Unexpected and abrupt stops of the shuttles, other road users dangerously overtaking or not giving way to the shuttles, and crucial technological and software challenges related to road safety were identified.
The successful full implementation of automated shuttles in regular traffic will not be possible without a deeper understanding of their interactions with other traffic participants, according to studies conducted by researchers at the Institute of Transport Economics TØI. The automated shuttles are low speed, electric minibuses, currently operating mostly at SAE automation level 3 (i.e. there is a human operator presented on board, ready to take over operation if a situation requires it). There have been numerous deployment pilot projects of these shuttles carried out worldwide, typically in low speed environments (such as campuses, city centre districts or a national park) or at specific events (such as Olympic games). Obviously, safety is the biggest concern when implementing these shuttles into traffic.
In the period 2018 to 2021, thirteen automated shuttle pilot projects have been carried out in ten municipalities in Norway. These projects took place in a variety of urban environments, such as a city centre, a sea promenade, a pedestrian zone and a residential area – typically places without any previous public transport services. The main goals of the pilots have been to test communication between the shuttles and a traffic signalling system, study the effects of the shuttles on travel behaviour of residents, evaluating the interactions between the shuttles and vulnerable road users, and testing the performance of the shuttles in winter conditions. One pilot was operated at automation level 4 in regular traffic (without a human operator on board), while the others were operated at automation level 3.

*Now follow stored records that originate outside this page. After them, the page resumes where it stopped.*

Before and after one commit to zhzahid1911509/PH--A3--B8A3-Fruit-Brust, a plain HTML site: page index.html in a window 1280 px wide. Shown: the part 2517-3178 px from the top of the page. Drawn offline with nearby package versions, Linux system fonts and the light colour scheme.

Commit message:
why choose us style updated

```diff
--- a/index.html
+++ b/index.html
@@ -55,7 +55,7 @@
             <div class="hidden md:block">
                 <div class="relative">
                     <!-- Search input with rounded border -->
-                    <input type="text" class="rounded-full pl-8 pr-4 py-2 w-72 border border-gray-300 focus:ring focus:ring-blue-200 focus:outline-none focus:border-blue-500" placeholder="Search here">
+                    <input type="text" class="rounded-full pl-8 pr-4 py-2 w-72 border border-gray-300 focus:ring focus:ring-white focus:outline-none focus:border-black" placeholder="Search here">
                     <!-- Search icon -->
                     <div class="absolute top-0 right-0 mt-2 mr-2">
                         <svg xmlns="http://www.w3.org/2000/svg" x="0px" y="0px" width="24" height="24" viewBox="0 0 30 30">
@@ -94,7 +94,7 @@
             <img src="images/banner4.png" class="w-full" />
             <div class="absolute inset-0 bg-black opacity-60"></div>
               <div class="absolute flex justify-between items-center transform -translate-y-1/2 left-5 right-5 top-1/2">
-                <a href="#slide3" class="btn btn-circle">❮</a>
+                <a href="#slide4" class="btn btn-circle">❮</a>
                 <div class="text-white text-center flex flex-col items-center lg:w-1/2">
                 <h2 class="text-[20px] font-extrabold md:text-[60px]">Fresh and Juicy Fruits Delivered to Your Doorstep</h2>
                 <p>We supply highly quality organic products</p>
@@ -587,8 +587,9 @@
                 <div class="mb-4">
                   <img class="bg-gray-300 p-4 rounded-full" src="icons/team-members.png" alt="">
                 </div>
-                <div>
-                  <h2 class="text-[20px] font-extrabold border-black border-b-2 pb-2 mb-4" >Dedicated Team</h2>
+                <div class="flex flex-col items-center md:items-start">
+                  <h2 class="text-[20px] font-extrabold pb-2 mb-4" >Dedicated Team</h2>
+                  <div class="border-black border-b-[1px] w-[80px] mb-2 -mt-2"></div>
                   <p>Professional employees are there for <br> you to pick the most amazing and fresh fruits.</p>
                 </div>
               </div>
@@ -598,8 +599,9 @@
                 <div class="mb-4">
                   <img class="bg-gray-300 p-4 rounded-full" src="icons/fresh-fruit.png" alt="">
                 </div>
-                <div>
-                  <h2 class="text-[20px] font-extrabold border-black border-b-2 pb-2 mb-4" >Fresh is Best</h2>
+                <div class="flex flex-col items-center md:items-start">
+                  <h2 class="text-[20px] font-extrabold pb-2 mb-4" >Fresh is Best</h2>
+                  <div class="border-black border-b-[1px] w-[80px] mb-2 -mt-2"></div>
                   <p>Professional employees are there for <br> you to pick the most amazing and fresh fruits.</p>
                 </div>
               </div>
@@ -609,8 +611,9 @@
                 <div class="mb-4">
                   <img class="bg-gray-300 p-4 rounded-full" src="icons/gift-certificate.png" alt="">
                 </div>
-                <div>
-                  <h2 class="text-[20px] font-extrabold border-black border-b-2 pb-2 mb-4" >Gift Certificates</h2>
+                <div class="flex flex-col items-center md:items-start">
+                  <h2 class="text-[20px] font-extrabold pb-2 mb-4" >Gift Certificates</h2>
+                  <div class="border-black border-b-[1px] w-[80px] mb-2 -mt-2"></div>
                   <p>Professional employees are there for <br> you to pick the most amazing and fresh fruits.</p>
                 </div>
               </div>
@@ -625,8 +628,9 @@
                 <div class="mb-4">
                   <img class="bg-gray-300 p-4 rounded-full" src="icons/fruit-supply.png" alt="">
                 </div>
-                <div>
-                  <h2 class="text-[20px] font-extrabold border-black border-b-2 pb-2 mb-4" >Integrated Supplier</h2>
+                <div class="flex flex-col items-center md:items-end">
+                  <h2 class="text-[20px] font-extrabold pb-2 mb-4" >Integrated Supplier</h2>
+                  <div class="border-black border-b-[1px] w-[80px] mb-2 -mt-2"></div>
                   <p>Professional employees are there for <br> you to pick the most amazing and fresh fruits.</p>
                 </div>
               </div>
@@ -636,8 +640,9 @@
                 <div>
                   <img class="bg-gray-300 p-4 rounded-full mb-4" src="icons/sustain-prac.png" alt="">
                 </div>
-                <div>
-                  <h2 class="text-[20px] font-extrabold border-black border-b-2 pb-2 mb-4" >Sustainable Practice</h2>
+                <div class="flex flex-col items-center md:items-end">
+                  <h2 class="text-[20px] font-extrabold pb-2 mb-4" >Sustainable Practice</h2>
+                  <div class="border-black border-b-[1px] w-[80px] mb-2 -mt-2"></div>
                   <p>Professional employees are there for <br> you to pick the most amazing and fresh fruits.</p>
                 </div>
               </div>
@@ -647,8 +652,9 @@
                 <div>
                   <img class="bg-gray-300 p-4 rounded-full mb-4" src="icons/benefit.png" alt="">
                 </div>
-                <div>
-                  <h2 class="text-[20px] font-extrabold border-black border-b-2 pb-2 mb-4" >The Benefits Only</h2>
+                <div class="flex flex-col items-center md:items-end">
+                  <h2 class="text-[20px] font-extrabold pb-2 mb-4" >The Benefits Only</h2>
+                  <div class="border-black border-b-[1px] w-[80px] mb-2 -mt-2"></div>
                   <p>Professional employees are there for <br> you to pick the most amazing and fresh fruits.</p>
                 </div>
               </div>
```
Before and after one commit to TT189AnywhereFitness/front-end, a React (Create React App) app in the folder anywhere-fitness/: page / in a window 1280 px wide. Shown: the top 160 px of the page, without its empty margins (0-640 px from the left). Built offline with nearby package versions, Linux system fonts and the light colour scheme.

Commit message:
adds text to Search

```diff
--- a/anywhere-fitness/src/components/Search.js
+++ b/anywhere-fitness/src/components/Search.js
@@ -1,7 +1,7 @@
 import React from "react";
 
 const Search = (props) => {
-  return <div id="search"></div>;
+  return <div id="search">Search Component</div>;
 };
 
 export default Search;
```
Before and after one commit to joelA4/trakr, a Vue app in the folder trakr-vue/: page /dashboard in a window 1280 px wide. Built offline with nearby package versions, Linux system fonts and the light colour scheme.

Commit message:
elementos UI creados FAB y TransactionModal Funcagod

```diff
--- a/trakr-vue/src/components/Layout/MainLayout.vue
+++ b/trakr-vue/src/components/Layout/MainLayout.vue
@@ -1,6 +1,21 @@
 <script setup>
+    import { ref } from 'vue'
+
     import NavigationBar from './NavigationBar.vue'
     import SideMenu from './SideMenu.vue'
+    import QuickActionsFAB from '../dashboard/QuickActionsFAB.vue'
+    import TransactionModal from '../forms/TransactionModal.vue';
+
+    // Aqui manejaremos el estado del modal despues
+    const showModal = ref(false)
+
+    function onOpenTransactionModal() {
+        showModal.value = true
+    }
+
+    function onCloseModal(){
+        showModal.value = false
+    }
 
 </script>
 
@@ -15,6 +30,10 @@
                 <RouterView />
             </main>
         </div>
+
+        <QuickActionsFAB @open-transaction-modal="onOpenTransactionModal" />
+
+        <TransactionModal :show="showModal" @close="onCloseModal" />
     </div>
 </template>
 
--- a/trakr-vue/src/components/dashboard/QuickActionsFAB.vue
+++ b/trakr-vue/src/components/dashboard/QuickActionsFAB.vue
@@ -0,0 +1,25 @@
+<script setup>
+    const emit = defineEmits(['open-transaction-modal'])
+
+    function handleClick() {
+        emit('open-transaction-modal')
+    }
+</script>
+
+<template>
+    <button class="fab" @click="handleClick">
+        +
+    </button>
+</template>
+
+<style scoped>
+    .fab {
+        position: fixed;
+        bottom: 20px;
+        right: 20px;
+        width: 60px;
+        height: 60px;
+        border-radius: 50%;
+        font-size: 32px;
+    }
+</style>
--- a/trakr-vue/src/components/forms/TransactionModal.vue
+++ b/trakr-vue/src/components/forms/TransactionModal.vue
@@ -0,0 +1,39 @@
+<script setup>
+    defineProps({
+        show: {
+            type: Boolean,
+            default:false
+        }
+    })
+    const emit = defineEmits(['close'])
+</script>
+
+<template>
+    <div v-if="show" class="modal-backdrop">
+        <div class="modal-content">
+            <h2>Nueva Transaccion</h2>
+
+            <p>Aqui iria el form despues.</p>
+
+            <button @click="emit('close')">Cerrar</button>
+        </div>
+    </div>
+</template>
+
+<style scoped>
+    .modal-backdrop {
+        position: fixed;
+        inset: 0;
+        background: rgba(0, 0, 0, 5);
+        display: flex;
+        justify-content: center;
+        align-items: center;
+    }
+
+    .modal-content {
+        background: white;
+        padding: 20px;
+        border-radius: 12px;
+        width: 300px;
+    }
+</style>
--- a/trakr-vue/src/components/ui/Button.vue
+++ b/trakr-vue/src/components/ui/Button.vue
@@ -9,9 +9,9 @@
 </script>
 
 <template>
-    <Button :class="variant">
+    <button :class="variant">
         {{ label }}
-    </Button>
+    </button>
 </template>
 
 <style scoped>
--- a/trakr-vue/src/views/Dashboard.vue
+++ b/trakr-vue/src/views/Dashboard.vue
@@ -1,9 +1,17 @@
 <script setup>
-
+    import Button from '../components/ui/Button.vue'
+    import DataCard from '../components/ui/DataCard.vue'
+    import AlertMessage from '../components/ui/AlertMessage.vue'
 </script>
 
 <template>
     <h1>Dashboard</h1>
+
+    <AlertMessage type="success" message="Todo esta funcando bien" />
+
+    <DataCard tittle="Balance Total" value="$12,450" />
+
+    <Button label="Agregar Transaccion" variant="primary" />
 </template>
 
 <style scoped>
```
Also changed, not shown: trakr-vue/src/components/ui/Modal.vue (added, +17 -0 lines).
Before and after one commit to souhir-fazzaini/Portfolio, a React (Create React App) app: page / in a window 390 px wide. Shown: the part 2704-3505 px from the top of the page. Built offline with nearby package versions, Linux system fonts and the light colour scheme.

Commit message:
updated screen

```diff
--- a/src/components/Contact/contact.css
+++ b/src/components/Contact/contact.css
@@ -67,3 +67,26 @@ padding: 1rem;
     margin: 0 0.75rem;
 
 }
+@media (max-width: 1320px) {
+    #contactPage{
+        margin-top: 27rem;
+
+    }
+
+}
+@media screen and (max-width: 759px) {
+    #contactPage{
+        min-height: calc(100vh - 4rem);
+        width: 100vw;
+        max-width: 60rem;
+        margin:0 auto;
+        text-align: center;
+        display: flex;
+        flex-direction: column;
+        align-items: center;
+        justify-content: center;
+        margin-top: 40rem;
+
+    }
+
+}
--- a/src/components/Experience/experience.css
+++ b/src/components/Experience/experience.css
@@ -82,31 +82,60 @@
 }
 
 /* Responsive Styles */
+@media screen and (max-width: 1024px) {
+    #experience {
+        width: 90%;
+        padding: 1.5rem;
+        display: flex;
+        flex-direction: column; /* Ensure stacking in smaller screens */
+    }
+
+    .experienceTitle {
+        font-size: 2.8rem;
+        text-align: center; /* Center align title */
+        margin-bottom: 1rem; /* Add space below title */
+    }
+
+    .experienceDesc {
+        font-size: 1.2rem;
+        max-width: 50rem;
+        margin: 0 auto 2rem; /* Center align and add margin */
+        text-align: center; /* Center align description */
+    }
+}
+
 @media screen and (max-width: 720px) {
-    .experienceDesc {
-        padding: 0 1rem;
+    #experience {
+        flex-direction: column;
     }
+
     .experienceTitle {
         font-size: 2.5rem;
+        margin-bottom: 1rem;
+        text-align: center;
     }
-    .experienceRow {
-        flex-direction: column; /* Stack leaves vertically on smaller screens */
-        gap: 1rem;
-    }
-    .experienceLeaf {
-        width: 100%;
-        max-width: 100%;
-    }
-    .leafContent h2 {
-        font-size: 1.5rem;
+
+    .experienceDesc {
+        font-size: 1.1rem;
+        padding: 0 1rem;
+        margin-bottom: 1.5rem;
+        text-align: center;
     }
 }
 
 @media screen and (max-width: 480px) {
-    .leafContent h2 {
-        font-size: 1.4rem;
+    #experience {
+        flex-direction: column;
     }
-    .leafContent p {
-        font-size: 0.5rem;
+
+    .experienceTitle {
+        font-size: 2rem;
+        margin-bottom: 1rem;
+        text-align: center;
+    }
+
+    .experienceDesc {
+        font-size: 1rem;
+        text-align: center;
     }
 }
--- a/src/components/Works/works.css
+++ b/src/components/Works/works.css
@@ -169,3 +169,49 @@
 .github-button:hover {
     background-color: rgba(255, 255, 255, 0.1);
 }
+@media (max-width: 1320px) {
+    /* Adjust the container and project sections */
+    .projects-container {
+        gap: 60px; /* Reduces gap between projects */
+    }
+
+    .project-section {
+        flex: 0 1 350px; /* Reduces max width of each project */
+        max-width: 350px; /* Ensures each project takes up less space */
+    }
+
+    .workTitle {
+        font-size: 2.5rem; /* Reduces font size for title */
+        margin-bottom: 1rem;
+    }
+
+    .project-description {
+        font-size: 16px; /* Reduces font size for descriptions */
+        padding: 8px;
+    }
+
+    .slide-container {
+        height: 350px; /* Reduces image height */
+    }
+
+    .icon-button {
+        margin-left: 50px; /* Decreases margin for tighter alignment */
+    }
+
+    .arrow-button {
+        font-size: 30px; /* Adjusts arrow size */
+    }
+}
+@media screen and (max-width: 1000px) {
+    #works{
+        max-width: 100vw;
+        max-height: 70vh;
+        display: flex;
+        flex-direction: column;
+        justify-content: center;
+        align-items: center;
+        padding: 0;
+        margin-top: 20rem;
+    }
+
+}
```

“TØI has been involved in four pilots so far. In these pilots we carried out external video observations with the goal of exploring the interactions between the shuttles and other traffic participants, also with a traffic signalling system”, says TØI researcher Petr Pokorny.
He emphasized that these pilots have been carried out in regular traffic conditions on public roads, which provided a unique opportunity to study the shuttles’ operation and interactions in complex urban traffic.
“We identified several potentially risky types of behaviour, such as unexpected and abrupt stops of the shuttles in certain situations, or other road users dangerously overtaking or not giving way to the shuttles. As for the shuttles, the identified crucial technological and software challenges related to road safety were the correct interpretation of traffic situations and intensity of braking. Our findings show that the safety research must focus not only on the shuttles, but also on how other traffic participants perceive them, how they behave when encountering the shuttles, and why they behave in such ways”, explains Pokorny.
More information is available in an article at toi.no that summarizes the safety knowledge TØI has gained from video observations in several Norwegian pilot projects, wherein the shuttles have been operating in regular traffic. The article also includes video clips with examples of studied interactions.
For more information about the project contact Petr Pokorny.
Text: Hanne Sparre-Enger, TØI
TØI Institute of Transport Economics, Norway